EXERCISE ▸ Every record is to be printed exactly as written, and any picture in it is skipped.

DATA EXTRACT Start Marker

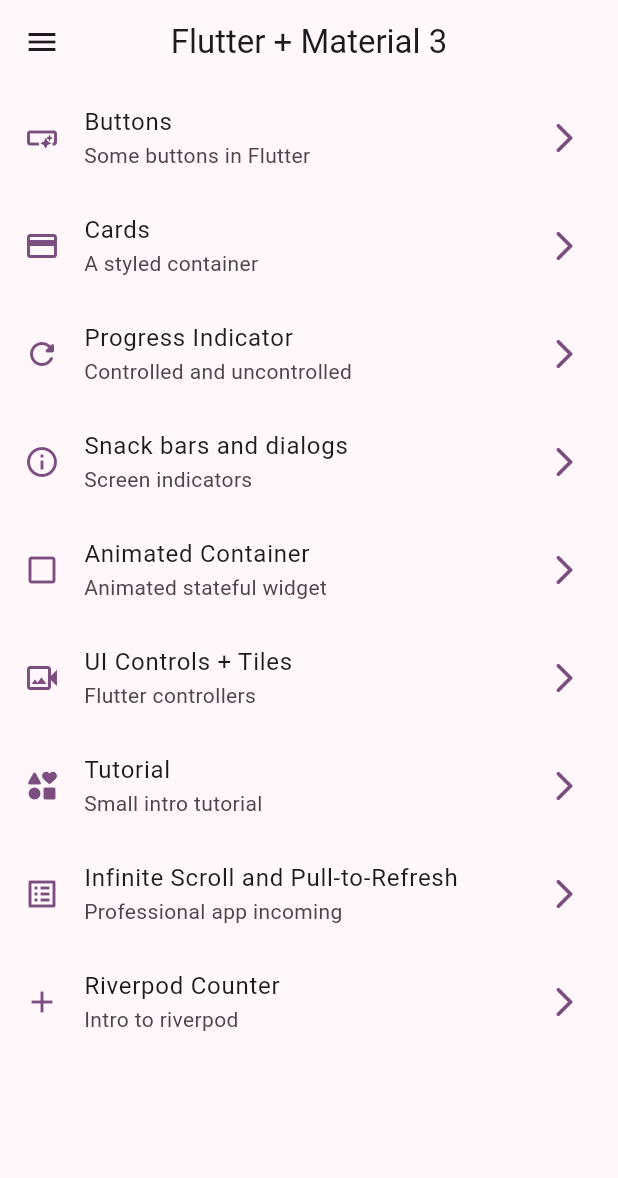
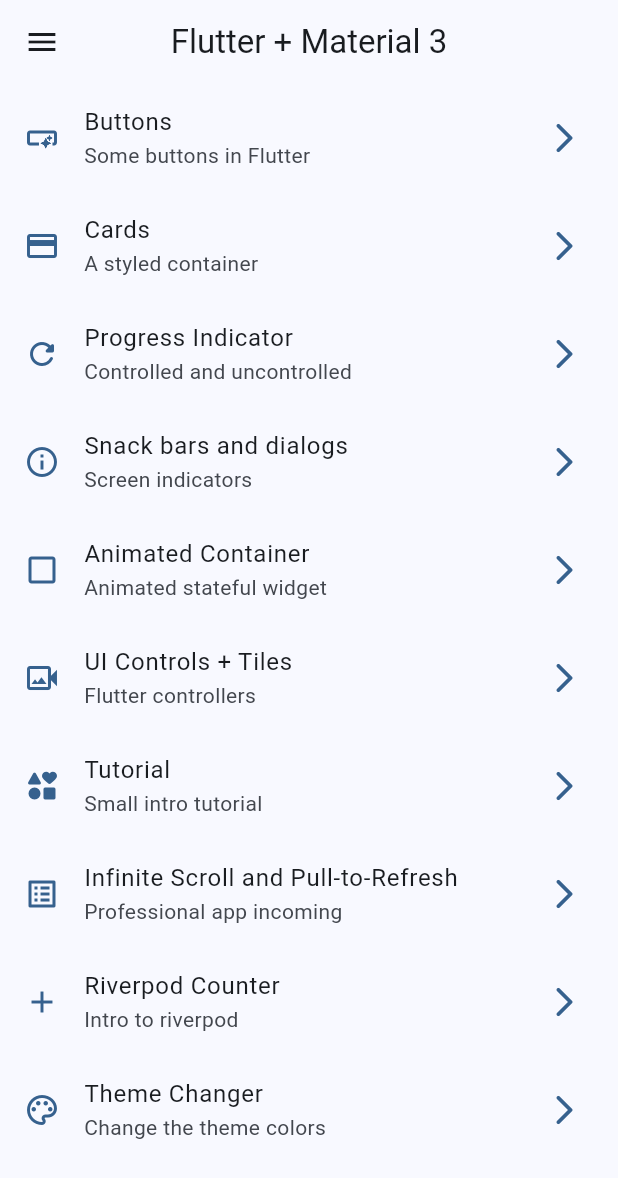
Before and after one commit to dreyescabrera/flutter-apps, a Flutter app: the screen it shows after launch, on a phone screen of 412 x 824 dp. Shown: the top 1178 px of the screen. Run offline on Flutter 3.47's test engine with Material 3 defaults, Android fonts, the phone set to English and light mode, and no system bars; our stand-ins replace animate_do, confetti, dio, flutter_riverpod, go_router, video_player.

Commit message:
Add theme changer on Widgets App

```diff
--- a/widgets_app/lib/config/menu/menu_items.dart
+++ b/widgets_app/lib/config/menu/menu_items.dart
@@ -60,4 +60,9 @@ const appMenuItems = <MenuItem>[
       subTitle: 'Intro to riverpod',
       url: AppRouter.riverpod,
       icon: Icons.add),
+  MenuItem(
+      title: 'Theme Changer',
+      subTitle: 'Change the theme colors',
+      url: AppRouter.themeChanger,
+      icon: Icons.color_lens_outlined),
 ];
--- a/widgets_app/lib/config/router/app_router.dart
+++ b/widgets_app/lib/config/router/app_router.dart
@@ -8,6 +8,7 @@ import 'package:widgets_app/presentation/screens/home/home_screen.dart';
 import 'package:widgets_app/presentation/screens/infinite_scroll/infinite_scroll_screen.dart';
 import 'package:widgets_app/presentation/screens/progress/progress_screen.dart';
 import 'package:widgets_app/presentation/screens/snackbar/snackbar_screen.dart';
+import 'package:widgets_app/presentation/screens/theme_changer/theme_changer_screen.dart';
 import 'package:widgets_app/presentation/screens/ui_controls/ui_controls_screen.dart';
 
 class AppRouter {
@@ -21,6 +22,7 @@ class AppRouter {
   static const tutorial = '/tutorial';
   static const infiniteScroll = '/infiniteScroll';
   static const riverpod = '/riverpod';
+  static const themeChanger = '/themeChanger';
 
   static GoRouter router = GoRouter(
     initialLocation: '/',
@@ -65,6 +67,10 @@ class AppRouter {
         path: riverpod,
         builder: (context, state) => const CounterScreen(),
       ),
+      GoRoute(
+        path: themeChanger,
+        builder: (context, state) => const ThemeChangerScreen(),
+      ),
     ],
   );
 }
--- a/widgets_app/lib/config/theme/app_theme.dart
+++ b/widgets_app/lib/config/theme/app_theme.dart
@@ -11,14 +11,20 @@ const colorsList = <Color>[
 
 class AppTheme {
   final int selectedColor;
+  final bool isDarkTheme;
 
-  AppTheme({this.selectedColor = 0})
+  AppTheme({this.selectedColor = 0, this.isDarkTheme = false})
       : assert(selectedColor >= 0 || selectedColor < colorsList.length,
             'Selected color must be greater than zero and lower than ${colorsList.length - 1}');
 
   ThemeData getTheme() => ThemeData(
         useMaterial3: true,
+        brightness: isDarkTheme ? Brightness.dark : Brightness.light,
         colorSchemeSeed: colorsList[selectedColor],
         appBarTheme: const AppBarTheme(centerTitle: true),
       );
+
+  AppTheme copyWith({int? selectedColor, bool? isDarkTheme}) => AppTheme(
+      selectedColor: selectedColor ?? this.selectedColor,
+      isDarkTheme: isDarkTheme ?? this.isDarkTheme);
 }
--- a/widgets_app/lib/main.dart
+++ b/widgets_app/lib/main.dart
@@ -1,7 +1,7 @@
 import 'package:flutter/material.dart';
 import 'package:flutter_riverpod/flutter_riverpod.dart';
 import 'package:widgets_app/config/router/app_router.dart';
-import 'package:widgets_app/config/theme/app_theme.dart';
+import 'package:widgets_app/presentation/providers/theme_provider.dart';
 
 void main() {
   runApp(const ProviderScope(
@@ -9,15 +9,17 @@ void main() {
   ));
 }
 
-class MainApp extends StatelessWidget {
+class MainApp extends ConsumerWidget {
   const MainApp({super.key});
 
   @override
-  Widget build(BuildContext context) {
+  Widget build(BuildContext context, ref) {
+    final appTheme = ref.watch(themeNotifierProvider);
+
     return MaterialApp.router(
       title: 'Flutter Widgets',
       routerConfig: AppRouter.router,
-      theme: AppTheme(selectedColor: 4).getTheme(),
+      theme: appTheme.getTheme(),
       debugShowCheckedModeBanner: false,
     );
   }
```
Also changed, not shown: widgets_app/lib/presentation/providers/theme_provider.dart (added, +19 -0 lines), widgets_app/lib/presentation/screens/counter/counter_screen.dart (+5 -2 lines), widgets_app/lib/presentation/screens/theme_changer/theme_changer_screen.dart (added, +57 -0 lines).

DATA EXTRACT End Marker

THE ANSWER ▸
Before and after one commit to dreyescabrera/flutter-apps, a Flutter app: the screen it shows after launch, on a phone screen of 412 x 824 dp. Shown: the top 1178 px of the screen. Run offline on Flutter 3.47's test engine with Material 3 defaults, Android fonts, the phone set to English and light mode, and no system bars; our stand-ins replace animate_do, confetti, dio, flutter_riverpod, go_router, video_player.

Commit message:
Add theme changer on Widgets App

```diff
--- a/widgets_app/lib/config/menu/menu_items.dart
+++ b/widgets_app/lib/config/menu/menu_items.dart
@@ -60,4 +60,9 @@ const appMenuItems = <MenuItem>[
       subTitle: 'Intro to riverpod',
       url: AppRouter.riverpod,
       icon: Icons.add),
+  MenuItem(
+      title: 'Theme Changer',
+      subTitle: 'Change the theme colors',
+      url: AppRouter.themeChanger,
+      icon: Icons.color_lens_outlined),
 ];
--- a/widgets_app/lib/config/router/app_router.dart
+++ b/widgets_app/lib/config/router/app_router.dart
@@ -8,6 +8,7 @@ import 'package:widgets_app/presentation/screens/home/home_screen.dart';
 import 'package:widgets_app/presentation/screens/infinite_scroll/infinite_scroll_screen.dart';
 import 'package:widgets_app/presentation/screens/progress/progress_screen.dart';
 import 'package:widgets_app/presentation/screens/snackbar/snackbar_screen.dart';
+import 'package:widgets_app/presentation/screens/theme_changer/theme_changer_screen.dart';
 import 'package:widgets_app/presentation/screens/ui_controls/ui_controls_screen.dart';
 
 class AppRouter {
@@ -21,6 +22,7 @@ class AppRouter {
   static const tutorial = '/tutorial';
   static const infiniteScroll = '/infiniteScroll';
   static const riverpod = '/riverpod';
+  static const themeChanger = '/themeChanger';
 
   static GoRouter router = GoRouter(
     initialLocation: '/',
@@ -65,6 +67,10 @@ class AppRouter {
         path: riverpod,
         builder: (context, state) => const CounterScreen(),
       ),
+      GoRoute(
+        path: themeChanger,
+        builder: (context, state) => const ThemeChangerScreen(),
+      ),
     ],
   );
 }
--- a/widgets_app/lib/config/theme/app_theme.dart
+++ b/widgets_app/lib/config/theme/app_theme.dart
@@ -11,14 +11,20 @@ const colorsList = <Color>[
 
 class AppTheme {
   final int selectedColor;
+  final bool isDarkTheme;
 
-  AppTheme({this.selectedColor = 0})
+  AppTheme({this.selectedColor = 0, this.isDarkTheme = false})
       : assert(selectedColor >= 0 || selectedColor < colorsList.length,
             'Selected color must be greater than zero and lower than ${colorsList.length - 1}');
 
   ThemeData getTheme() => ThemeData(
         useMaterial3: true,
+        brightness: isDarkTheme ? Brightness.dark : Brightness.light,
         colorSchemeSeed: colorsList[selectedColor],
         appBarTheme: const AppBarTheme(centerTitle: true),
       );
+
+  AppTheme copyWith({int? selectedColor, bool? isDarkTheme}) => AppTheme(
+      selectedColor: selectedColor ?? this.selectedColor,
+      isDarkTheme: isDarkTheme ?? this.isDarkTheme);
 }
--- a/widgets_app/lib/main.dart
+++ b/widgets_app/lib/main.dart
@@ -1,7 +1,7 @@
 import 'package:flutter/material.dart';
 import 'package:flutter_riverpod/flutter_riverpod.dart';
 import 'package:widgets_app/config/router/app_router.dart';
-import 'package:widgets_app/config/theme/app_theme.dart';
+import 'package:widgets_app/presentation/providers/theme_provider.dart';
 
 void main() {
   runApp(const ProviderScope(
@@ -9,15 +9,17 @@ void main() {
   ));
 }
 
-class MainApp extends StatelessWidget {
+class MainApp extends ConsumerWidget {
   const MainApp({super.key});
 
   @override
-  Widget build(BuildContext context) {
+  Widget build(BuildContext context, ref) {
+    final appTheme = ref.watch(themeNotifierProvider);
+
     return MaterialApp.router(
       title: 'Flutter Widgets',
       routerConfig: AppRouter.router,
-      theme: AppTheme(selectedColor: 4).getTheme(),
+      theme: appTheme.getTheme(),
       debugShowCheckedModeBanner: false,
     );
   }
```
Also changed, not shown: widgets_app/lib/presentation/providers/theme_provider.dart (added, +19 -0 lines), widgets_app/lib/presentation/screens/counter/counter_screen.dart (+5 -2 lines), widgets_app/lib/presentation/screens/theme_changer/theme_changer_screen.dart (added, +57 -0 lines).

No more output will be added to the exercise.